Prior to the 2006 season, there was speculation that the Pirates would hire Jim Leyland as their new manager. The team had fired manager Lloyd McClendon near the end of the previous season, and Leyland was known to be interested in returning to the dugout. However, he ended up with Detroit, and Dave Littlefield chose Jim Tracy to lead the Bucs. Many fans were upset with the team for failing to pursue Leyland, and the anger grew as the Tigers reached the World Series in his first season. Meanwhile, Tracy led the Pirates to a 67-95 finish, good for fifth place in the National League Central.
Most pointed to Leyland as being the difference between the 2005 Tigers (71-91) and the 2006 version (95-67, World Series appearance). Some even claimed that the Pirates could have had similar success with Leyland steering the ship. While I would agree that Leyland is a superior manager to Tracy, he was not the most significant difference between the two franchises.
The most significant difference was the talent. The 2006 Tigers had a team ERA of 3.84, tops in Major League Baseball. The team also had a .777 OPS, 11th in the league. The argument can be made that Leyland and his staff had some influence over those statistics, but the reality is that the players were the ones that performed. The Pirates were going to lose 90+ games each of the past two seasons, regardless of who was filling out the lineup card.
That brings us to 2008. Yesterday, the Pirates introduced John Russell as their new manager. It will be Russellís first opportunity to manage at the Major League level, and some are criticizing the hire due to his lack of experience. These skeptics would have preferred someone with a pedigree, someone that has proven that he can be successful managing at the highest level. They saw it as a cost-cutting maneuver, one that reeks of the McClatchy era that we have grown so accustomed. That assumption might be correct. But is that really a bad thing?
The Pirates are not going to be good in 2008. If the current core is kept together, there is a chance to be mediocre. If we assume that Neal Huntington will begin dealing veterans for prospects in an attempt to rebuild, it might be an extremely long season. Why should the team pay top dollar for an established manager just to potentially win 70 games instead of 67? That is how the Pirates have operated for many years (see Burnitz, Armas, Morris, etc.), and it is something that we hope will be changing with the new regime.
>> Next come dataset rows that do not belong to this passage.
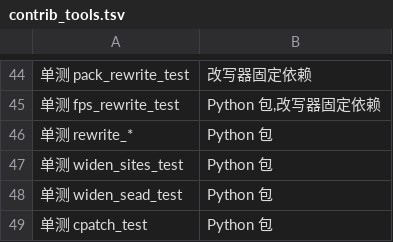
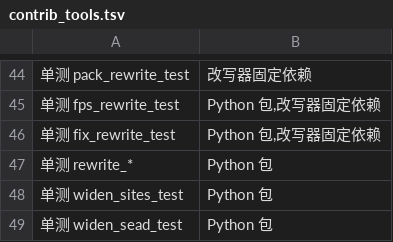
Before and after one commit to 1614912120/S2Arm, a TSV file: tools/contrib_tools.tsv, drawn as a sheet; only a part is shown, gaps mark what is left out; the shorter side is filled out with more unchanged rows; the diff names each change by its address in the sheet, - before the commit and + after, or states it on an @@ line.

```diff
--- a/tools/contrib_tools.tsv
+++ b/tools/contrib_tools.tsv
+row 46: 单测 fix_rewrite_test | Python 包,改写器固定依赖
```
Also changed, not shown: 13 other files.
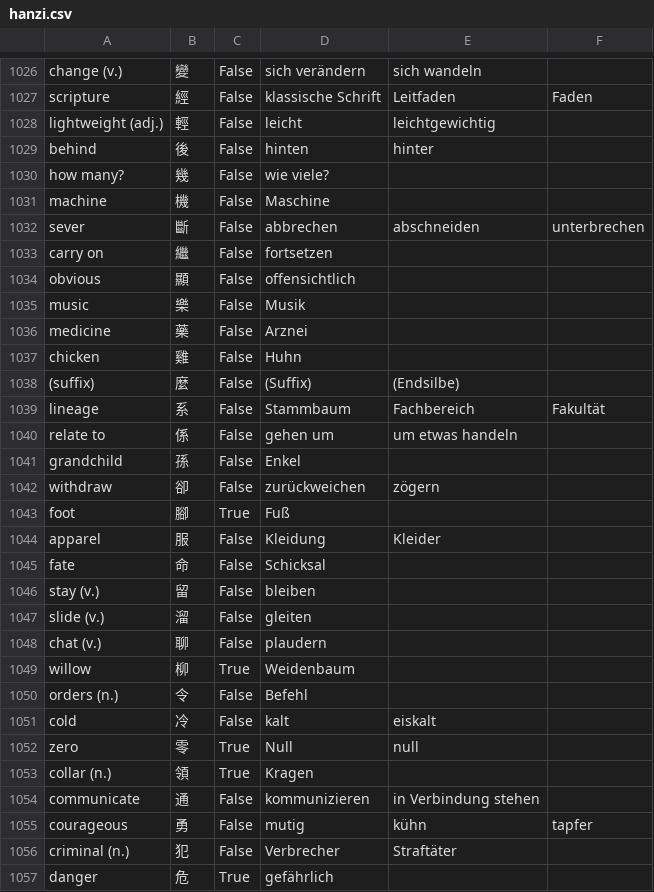
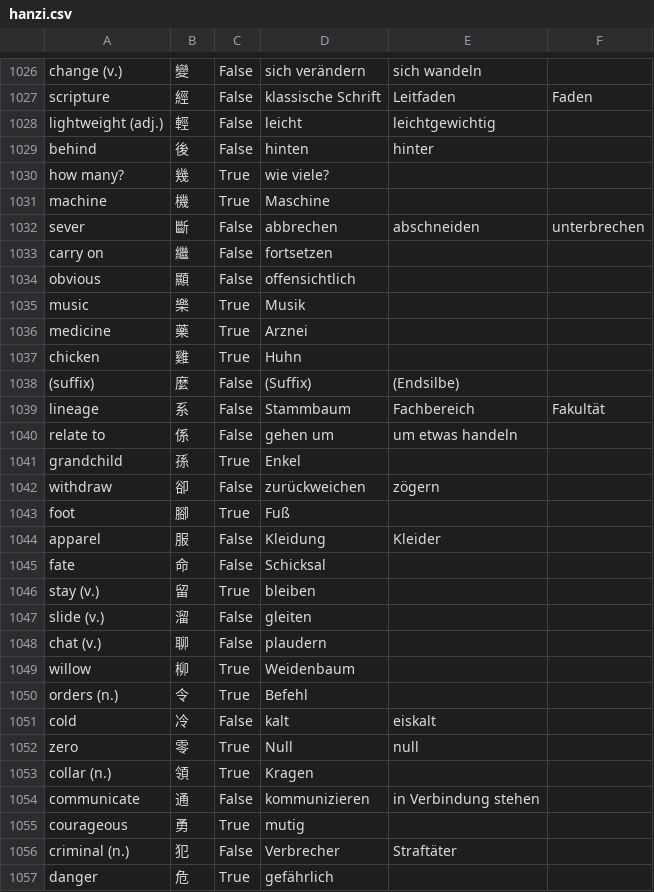
Before and after one commit to marcaltmann/hanzi, a CSV file: hanzi.csv, drawn as a sheet; only a part is shown, gaps mark what is left out; the diff covers the shown part only.

```diff
--- a/hanzi.csv
+++ b/hanzi.csv
@@ -1029,4 +1029,4 @@ lightweight (adj.),輕,False,leicht,leichtgewichtig,
 behind,後,False,hinten,hinter,
-how many?,幾,False,wie viele?,,
-machine,機,False,Maschine,,
+how many?,幾,True,wie viele?,,
+machine,機,True,Maschine,,
 sever,斷,False,abbrechen,abschneiden,unterbrechen
@@ -1034,5 +1034,5 @@ carry on,繼,False,fortsetzen,,
 obvious,顯,False,offensichtlich,,
-music,樂,False,Musik,,
-medicine,藥,False,Arznei,,
-chicken,雞,False,Huhn,,
+music,樂,True,Musik,,
+medicine,藥,True,Arznei,,
+chicken,雞,True,Huhn,,
 (suffix),麼,False,(Suffix),(Endsilbe),
@@ -1040,3 +1040,3 @@ lineage,系,False,Stammbaum,Fachbereich,Fakultät
 relate to,係,False,gehen um,um etwas handeln,
-grandchild,孫,False,Enkel,,
+grandchild,孫,True,Enkel,,
 withdraw,卻,False,zurückweichen,zögern,
@@ -1045,3 +1045,3 @@ apparel,服,False,Kleidung,Kleider,
 fate,命,False,Schicksal,,
-stay (v.),留,False,bleiben,,
+stay (v.),留,True,bleiben,,
 slide (v.),溜,False,gleiten,,
@@ -1049,3 +1049,3 @@ chat (v.),聊,False,plaudern,,
 willow,柳,True,Weidenbaum,,
-orders (n.),令,False,Befehl,,
+orders (n.),令,True,Befehl,,
 cold,冷,False,kalt,eiskalt,
@@ -1054,3 +1054,3 @@ collar (n.),領,True,Kragen,,
 communicate,通,False,kommunizieren,in Verbindung stehen,
-courageous,勇,False,mutig,kühn,tapfer
+courageous,勇,True,mutig,,
 criminal (n.),犯,False,Verbrecher,Straftäter,
```
Also changed, not shown: 79 edited cells elsewhere in this file.
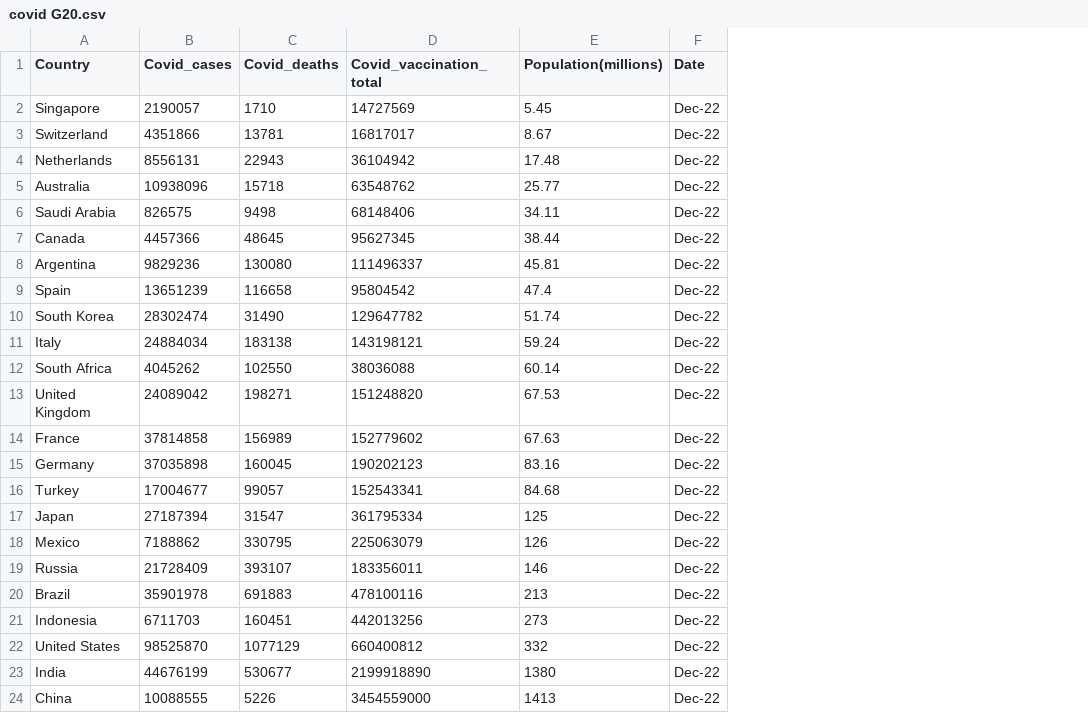
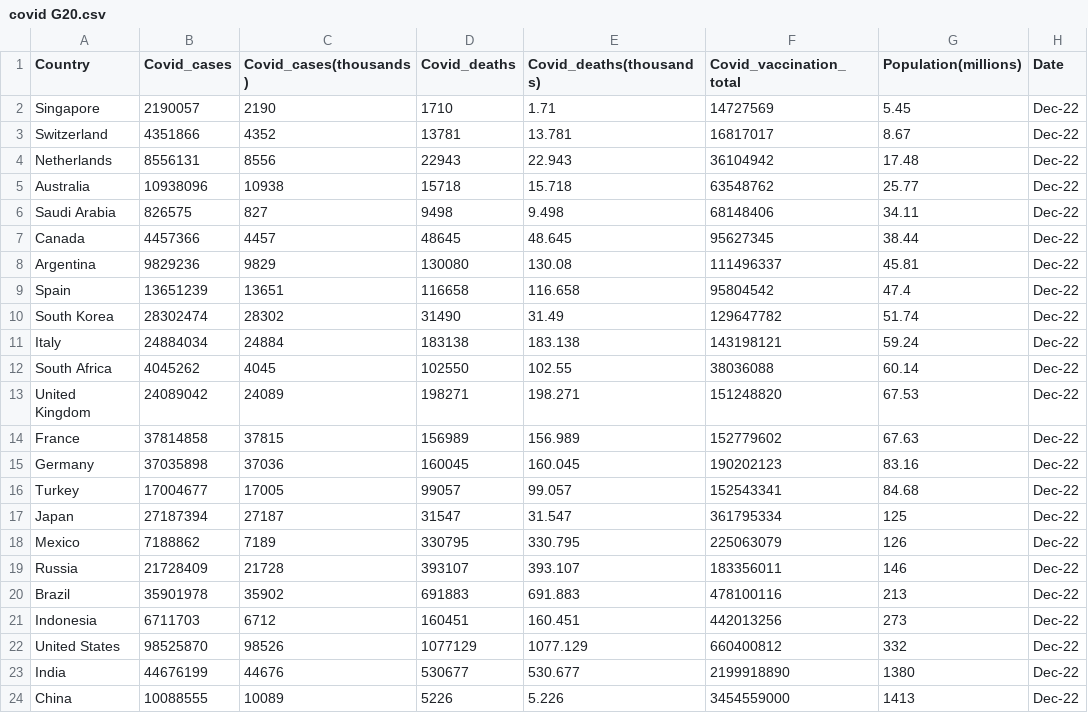
Before and after one commit to nikiconst/nikiconst.github.io, a CSV file: covid G20.csv, drawn as a sheet; the diff names each change by its address in the sheet, - before the commit and + after, or states it on an @@ line.

Commit message:
Add files via upload

```diff
--- a/covid G20.csv
+++ b/covid G20.csv
+column C (Covid_cases(thousands)), rows 2-24: 2190 | 4352 | 8556 | 10938 | 827 | 4457 | 9829 | 13651 | 28302 | 24884 | 4045 | 24089 | 37815 | 37036 | 17005 | 27187 | 7189 | 21728 | 35902 | 6712 | 98526 | 44676 | 10089
+column E (Covid_deaths(thousands)), rows 2-24: 1.71 | 13.781 | 22.943 | 15.718 | 9.498 | 48.645 | 130.08 | 116.658 | 31.49 | 183.138 | 102.55 | 198.271 | 156.989 | 160.045 | 99.057 | 31.547 | 330.795 | 393.107 | 691.883 | 160.451 | 1077.129 | 530.677 | 5.226
```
Management should be cutting costs, they should be playing for the future, and they should not be concerned with the performance of the team in 2008.
Russell has had success managing in the minor leagues and is respected for his work with young players. I know it sounds suspiciously like a punch line that we have heard repeatedly for 15 years, but the Pirates should be treated like a AAAA team in the next season or two. The main concern should be the motivation and development of younger players. Huntington will have the important task: adding as much talent as possible to the minor league system. Russellís responsibilities are trivial in comparison.